====== EXERCISE MATERIALS ======

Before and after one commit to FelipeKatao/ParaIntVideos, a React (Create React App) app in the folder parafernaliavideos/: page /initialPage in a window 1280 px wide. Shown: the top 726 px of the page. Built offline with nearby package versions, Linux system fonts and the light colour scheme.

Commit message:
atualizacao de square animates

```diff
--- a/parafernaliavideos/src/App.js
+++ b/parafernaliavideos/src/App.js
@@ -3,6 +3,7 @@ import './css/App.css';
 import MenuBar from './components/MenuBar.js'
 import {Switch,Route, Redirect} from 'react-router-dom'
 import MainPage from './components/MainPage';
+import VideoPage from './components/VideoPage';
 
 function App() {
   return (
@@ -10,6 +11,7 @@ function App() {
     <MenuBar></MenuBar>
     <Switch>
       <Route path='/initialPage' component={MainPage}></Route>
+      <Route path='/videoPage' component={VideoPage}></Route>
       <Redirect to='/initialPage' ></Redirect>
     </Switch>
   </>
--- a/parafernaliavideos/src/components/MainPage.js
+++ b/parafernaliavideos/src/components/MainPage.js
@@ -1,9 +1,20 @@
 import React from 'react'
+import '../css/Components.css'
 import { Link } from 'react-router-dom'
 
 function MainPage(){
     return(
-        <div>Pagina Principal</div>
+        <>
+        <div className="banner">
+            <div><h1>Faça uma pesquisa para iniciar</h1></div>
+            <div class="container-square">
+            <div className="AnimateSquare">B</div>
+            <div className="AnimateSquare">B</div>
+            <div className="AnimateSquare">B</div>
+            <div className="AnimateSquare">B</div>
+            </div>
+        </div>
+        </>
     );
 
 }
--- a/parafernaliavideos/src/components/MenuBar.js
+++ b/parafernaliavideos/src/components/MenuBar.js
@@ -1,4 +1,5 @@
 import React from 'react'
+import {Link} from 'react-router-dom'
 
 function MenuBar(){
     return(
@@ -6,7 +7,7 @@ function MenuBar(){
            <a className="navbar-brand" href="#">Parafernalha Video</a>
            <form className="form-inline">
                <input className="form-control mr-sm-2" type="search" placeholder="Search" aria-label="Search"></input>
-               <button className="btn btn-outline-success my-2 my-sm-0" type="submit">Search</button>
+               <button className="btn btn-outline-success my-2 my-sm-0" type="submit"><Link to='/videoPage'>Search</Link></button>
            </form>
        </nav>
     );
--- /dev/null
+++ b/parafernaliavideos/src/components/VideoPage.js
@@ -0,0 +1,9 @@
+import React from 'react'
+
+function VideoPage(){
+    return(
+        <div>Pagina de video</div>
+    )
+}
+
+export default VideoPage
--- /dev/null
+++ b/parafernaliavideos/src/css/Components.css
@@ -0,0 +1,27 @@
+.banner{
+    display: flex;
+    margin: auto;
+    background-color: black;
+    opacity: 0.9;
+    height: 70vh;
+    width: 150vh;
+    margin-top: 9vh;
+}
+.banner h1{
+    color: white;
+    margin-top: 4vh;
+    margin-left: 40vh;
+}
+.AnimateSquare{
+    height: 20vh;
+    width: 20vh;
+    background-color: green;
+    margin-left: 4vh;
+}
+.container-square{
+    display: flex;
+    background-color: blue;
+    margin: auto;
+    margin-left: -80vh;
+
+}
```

======
====== EXERCISE MATERIALS ======

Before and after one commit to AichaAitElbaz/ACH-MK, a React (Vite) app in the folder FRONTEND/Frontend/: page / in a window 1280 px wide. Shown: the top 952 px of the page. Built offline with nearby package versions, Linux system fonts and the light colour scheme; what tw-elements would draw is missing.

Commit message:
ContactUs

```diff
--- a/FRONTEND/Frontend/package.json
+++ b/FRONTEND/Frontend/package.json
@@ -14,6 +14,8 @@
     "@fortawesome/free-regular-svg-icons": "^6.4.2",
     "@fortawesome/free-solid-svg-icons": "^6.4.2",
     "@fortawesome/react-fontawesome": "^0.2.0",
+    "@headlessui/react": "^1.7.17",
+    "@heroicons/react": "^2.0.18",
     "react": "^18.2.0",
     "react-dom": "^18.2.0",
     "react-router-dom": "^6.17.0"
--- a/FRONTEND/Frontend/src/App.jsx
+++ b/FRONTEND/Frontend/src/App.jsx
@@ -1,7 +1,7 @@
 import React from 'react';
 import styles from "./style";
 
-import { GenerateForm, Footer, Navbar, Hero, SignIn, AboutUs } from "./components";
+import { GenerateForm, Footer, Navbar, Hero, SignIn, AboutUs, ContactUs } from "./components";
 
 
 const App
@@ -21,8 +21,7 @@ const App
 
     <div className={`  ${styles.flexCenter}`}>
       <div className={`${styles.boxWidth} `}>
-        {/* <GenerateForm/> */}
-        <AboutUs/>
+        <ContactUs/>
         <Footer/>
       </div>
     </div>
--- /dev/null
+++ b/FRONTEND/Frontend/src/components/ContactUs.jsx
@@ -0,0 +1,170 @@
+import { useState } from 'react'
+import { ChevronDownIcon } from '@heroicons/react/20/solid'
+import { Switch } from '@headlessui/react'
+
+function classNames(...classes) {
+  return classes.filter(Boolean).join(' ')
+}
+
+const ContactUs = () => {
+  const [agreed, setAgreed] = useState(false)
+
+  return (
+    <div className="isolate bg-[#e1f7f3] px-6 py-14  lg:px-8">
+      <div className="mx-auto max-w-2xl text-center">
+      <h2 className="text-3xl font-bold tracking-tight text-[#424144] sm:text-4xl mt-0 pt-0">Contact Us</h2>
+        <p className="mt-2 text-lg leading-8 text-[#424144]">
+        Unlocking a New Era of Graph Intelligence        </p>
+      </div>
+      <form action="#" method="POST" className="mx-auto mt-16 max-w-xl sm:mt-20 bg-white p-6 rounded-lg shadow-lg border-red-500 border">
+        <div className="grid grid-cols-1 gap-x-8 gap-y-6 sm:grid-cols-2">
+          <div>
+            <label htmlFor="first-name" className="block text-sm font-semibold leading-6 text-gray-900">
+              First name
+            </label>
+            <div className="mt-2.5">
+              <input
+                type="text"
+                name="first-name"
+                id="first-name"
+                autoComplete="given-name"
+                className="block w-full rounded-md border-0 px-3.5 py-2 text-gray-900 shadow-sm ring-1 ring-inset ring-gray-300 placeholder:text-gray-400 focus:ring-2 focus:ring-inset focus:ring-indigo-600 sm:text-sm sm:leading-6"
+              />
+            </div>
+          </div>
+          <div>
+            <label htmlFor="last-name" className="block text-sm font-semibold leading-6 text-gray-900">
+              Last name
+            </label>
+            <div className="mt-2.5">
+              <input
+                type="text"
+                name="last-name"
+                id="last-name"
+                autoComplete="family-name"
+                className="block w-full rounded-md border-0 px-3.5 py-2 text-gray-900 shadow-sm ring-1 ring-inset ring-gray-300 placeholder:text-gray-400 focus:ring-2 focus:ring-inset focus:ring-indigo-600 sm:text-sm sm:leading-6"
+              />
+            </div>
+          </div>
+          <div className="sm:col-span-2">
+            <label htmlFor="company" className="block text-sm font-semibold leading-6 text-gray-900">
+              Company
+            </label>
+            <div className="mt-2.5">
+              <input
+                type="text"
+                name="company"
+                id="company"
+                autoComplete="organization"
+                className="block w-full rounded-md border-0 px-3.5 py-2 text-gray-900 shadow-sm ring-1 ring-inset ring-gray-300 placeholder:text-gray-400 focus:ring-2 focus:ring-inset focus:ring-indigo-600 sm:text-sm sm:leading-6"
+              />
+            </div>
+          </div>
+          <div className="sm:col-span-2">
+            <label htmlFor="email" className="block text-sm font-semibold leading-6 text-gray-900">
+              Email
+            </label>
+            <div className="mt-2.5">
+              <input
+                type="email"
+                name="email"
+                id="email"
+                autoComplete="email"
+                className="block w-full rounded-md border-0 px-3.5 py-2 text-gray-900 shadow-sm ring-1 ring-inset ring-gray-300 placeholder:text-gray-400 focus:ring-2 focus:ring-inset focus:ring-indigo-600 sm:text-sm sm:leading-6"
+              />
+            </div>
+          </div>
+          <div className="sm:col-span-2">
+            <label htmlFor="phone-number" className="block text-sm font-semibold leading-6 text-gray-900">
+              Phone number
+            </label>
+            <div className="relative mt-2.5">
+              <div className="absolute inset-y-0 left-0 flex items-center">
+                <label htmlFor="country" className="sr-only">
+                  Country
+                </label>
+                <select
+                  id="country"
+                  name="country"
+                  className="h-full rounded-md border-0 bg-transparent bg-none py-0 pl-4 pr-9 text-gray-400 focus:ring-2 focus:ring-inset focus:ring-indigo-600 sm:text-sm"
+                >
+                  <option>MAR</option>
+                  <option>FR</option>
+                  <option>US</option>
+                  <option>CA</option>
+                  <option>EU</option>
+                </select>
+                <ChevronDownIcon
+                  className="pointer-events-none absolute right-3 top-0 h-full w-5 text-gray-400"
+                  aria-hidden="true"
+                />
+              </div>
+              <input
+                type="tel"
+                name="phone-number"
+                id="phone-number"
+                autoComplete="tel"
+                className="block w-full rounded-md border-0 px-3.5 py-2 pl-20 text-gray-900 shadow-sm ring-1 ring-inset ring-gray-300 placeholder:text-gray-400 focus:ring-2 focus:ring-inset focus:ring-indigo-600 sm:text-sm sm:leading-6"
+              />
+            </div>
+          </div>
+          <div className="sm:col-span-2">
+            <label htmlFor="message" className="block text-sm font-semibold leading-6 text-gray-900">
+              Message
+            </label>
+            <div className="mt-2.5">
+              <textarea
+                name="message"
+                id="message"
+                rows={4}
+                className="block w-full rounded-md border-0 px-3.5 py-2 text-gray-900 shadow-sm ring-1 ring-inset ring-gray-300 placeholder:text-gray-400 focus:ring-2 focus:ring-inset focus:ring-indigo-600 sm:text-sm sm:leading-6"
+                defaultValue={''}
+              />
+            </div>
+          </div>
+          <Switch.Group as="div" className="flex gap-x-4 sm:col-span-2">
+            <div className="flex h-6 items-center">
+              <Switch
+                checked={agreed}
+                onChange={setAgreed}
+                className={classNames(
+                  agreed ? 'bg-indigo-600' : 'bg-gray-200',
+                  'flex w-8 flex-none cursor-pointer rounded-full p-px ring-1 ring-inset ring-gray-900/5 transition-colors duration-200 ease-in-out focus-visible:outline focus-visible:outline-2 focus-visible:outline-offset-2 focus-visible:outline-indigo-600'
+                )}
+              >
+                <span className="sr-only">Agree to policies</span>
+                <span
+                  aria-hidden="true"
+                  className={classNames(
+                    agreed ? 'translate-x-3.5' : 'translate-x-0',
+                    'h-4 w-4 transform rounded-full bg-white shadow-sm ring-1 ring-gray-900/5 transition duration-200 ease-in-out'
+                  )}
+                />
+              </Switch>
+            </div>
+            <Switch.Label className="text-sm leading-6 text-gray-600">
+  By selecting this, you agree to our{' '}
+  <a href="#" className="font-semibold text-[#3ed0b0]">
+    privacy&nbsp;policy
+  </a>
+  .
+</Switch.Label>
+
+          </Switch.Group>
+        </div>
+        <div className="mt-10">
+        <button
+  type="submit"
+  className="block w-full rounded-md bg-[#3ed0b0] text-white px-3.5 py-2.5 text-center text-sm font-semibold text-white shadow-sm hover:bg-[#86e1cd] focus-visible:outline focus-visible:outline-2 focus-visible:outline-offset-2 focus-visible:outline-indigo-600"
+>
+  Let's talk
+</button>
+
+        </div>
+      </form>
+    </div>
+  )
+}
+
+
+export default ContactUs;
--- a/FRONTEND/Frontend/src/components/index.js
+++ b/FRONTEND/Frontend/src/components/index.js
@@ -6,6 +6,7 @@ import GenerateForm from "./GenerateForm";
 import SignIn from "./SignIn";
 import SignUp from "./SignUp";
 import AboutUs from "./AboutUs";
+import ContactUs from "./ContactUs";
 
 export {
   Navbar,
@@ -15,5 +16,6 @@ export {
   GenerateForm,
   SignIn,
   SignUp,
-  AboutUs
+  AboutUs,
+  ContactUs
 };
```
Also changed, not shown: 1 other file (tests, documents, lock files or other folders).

======
====== EXERCISE MATERIALS ======

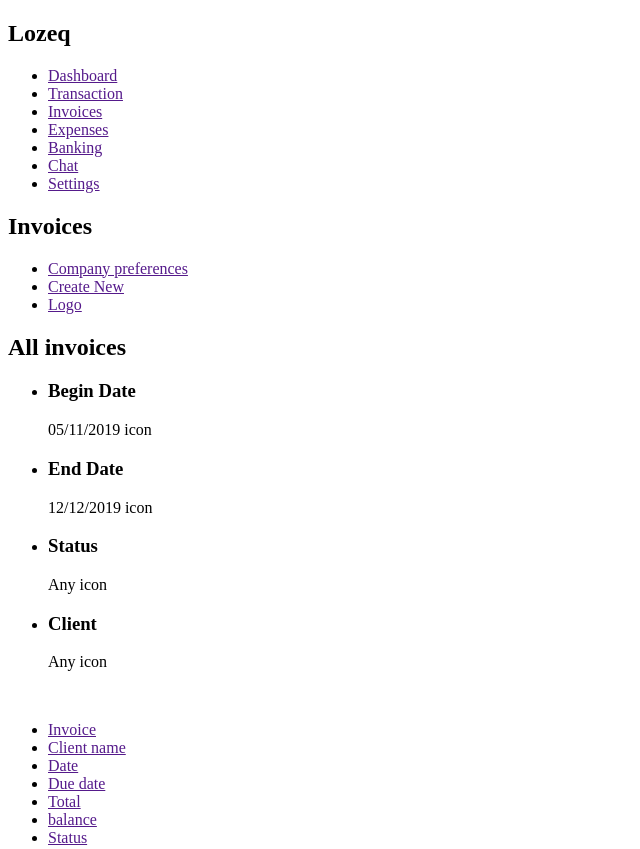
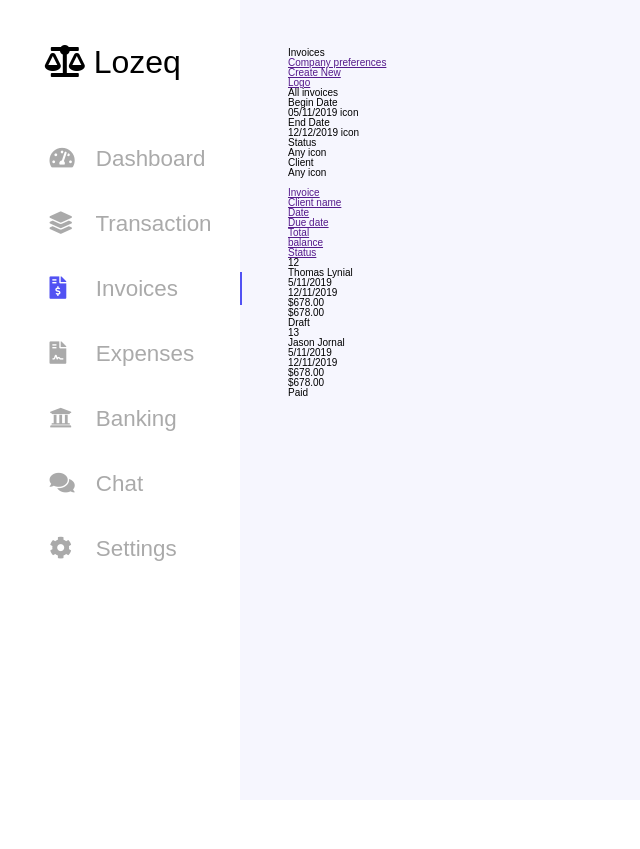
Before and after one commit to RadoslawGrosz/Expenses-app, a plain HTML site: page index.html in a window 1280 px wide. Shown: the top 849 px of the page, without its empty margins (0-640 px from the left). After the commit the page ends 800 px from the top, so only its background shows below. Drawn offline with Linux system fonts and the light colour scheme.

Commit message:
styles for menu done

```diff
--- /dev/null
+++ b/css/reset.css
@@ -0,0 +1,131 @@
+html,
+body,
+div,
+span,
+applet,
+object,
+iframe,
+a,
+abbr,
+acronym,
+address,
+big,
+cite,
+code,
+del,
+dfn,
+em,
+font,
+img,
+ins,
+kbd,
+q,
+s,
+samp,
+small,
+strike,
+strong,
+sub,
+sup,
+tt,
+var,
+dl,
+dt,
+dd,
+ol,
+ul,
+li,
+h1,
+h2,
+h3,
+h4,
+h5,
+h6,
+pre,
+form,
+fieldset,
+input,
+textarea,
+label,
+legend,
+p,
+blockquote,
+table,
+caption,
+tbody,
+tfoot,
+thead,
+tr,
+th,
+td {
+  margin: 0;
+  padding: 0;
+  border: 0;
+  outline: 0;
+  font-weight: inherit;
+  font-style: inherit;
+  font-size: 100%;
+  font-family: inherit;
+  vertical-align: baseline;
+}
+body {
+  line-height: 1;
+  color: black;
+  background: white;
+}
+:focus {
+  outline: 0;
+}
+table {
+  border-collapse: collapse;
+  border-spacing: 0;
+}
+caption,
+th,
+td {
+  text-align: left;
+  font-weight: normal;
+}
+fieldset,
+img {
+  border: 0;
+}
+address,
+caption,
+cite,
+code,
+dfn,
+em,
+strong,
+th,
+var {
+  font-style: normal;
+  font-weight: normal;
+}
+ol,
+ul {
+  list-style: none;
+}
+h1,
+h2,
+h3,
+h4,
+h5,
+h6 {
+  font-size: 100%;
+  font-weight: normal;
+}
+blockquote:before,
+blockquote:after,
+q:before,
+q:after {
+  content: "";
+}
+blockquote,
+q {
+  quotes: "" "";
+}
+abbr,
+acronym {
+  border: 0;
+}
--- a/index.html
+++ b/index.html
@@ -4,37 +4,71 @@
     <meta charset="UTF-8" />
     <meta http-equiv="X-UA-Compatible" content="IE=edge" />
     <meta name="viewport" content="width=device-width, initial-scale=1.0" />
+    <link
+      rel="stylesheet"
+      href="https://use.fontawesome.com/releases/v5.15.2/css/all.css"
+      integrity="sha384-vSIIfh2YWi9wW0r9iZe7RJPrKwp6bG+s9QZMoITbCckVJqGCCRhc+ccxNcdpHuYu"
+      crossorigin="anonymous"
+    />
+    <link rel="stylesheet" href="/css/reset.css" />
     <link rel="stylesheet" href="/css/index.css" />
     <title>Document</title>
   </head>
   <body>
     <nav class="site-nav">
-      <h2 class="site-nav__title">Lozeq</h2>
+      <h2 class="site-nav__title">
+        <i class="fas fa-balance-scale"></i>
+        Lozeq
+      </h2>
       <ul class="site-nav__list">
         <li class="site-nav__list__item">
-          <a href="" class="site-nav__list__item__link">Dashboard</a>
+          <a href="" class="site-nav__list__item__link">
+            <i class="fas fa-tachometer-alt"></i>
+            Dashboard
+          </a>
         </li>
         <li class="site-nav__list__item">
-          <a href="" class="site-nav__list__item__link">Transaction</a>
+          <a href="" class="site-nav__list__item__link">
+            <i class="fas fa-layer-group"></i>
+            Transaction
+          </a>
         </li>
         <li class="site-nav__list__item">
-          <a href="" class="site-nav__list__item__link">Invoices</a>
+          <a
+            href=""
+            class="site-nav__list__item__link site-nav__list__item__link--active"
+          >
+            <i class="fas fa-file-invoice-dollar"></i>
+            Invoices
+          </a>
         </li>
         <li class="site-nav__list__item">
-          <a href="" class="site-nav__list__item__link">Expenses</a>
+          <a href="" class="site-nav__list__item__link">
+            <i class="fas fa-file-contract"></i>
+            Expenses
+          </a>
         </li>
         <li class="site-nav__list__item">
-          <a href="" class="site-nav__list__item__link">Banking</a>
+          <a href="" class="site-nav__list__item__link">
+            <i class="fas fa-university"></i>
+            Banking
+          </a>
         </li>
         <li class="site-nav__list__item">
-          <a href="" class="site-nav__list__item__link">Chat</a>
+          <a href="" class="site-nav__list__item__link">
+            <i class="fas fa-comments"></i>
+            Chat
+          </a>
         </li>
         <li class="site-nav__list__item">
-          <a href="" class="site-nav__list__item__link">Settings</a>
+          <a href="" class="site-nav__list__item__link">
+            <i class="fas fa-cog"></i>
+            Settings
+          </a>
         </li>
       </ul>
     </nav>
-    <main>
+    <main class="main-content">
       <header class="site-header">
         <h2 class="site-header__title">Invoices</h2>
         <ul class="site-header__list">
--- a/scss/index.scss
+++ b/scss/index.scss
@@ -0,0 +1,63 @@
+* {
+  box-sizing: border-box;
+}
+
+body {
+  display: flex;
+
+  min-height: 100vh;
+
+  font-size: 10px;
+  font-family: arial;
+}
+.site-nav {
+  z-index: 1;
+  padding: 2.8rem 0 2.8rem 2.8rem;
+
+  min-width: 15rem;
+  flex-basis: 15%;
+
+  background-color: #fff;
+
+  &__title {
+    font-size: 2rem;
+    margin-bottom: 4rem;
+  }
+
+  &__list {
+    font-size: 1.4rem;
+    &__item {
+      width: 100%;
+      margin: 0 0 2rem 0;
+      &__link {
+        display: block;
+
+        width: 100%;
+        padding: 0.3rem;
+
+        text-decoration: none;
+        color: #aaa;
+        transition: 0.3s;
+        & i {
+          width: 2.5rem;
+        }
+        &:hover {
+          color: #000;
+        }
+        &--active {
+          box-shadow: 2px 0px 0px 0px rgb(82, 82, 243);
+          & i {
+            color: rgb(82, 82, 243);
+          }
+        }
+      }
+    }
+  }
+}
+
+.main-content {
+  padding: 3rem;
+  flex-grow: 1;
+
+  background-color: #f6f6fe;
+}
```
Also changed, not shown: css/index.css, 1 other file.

======

* PROBLEM REQUIREMENTS *
Copy each line of the listing above that contains the word "useState".

* EXPECTED OUTPUT *
+import { useState } from 'react'
+  const [agreed, setAgreed] = useState(false)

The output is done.